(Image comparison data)

===

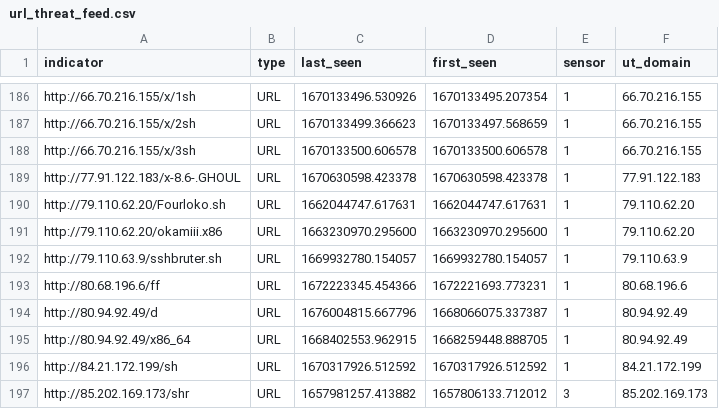
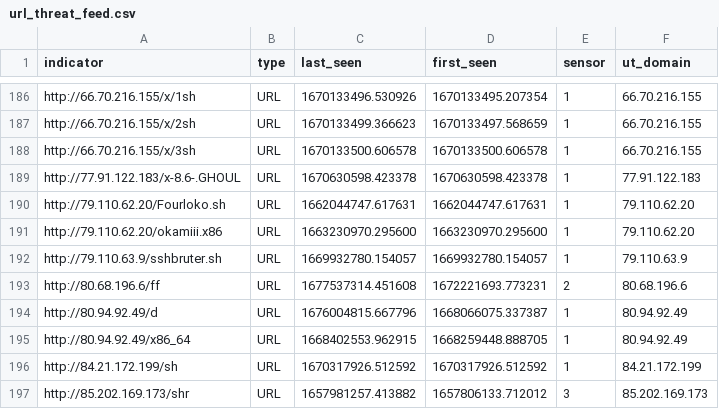
Before and after one commit to tankmek/threatfeed, a CSV file: url_threat_feed.csv, drawn as a sheet; only a part is shown, gaps mark what is left out.

Commit message:
automated URL feed update

```diff
--- a/url_threat_feed.csv
+++ b/url_threat_feed.csv
@@ -192,3 +192,3 @@ indicator,type,"last_seen","first_seen",sensor,"ut_domain"
 "http://79.110.63.9/sshbruter.sh",URL,"1669932780.154057","1669932780.154057",1,"79.110.63.9"
-"http://80.68.196.6/ff",URL,"1672223345.454366","1672221693.773231",1,"80.68.196.6"
+"http://80.68.196.6/ff",URL,"1677537314.451608","1672221693.773231",2,"80.68.196.6"
 "http://80.94.92.49/d",URL,"1676004815.667796","1668066075.337387",1,"80.94.92.49"
```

===

** Task to carry out **
The data above must be given back verbatim, minus its images.

** Response to the exercise **
Before and after one commit to tankmek/threatfeed, a CSV file: url_threat_feed.csv, drawn as a sheet; only a part is shown, gaps mark what is left out.

Commit message:
automated URL feed update

```diff
--- a/url_threat_feed.csv
+++ b/url_threat_feed.csv
@@ -192,3 +192,3 @@ indicator,type,"last_seen","first_seen",sensor,"ut_domain"
 "http://79.110.63.9/sshbruter.sh",URL,"1669932780.154057","1669932780.154057",1,"79.110.63.9"
-"http://80.68.196.6/ff",URL,"1672223345.454366","1672221693.773231",1,"80.68.196.6"
+"http://80.68.196.6/ff",URL,"1677537314.451608","1672221693.773231",2,"80.68.196.6"
 "http://80.94.92.49/d",URL,"1676004815.667796","1668066075.337387",1,"80.94.92.49"
```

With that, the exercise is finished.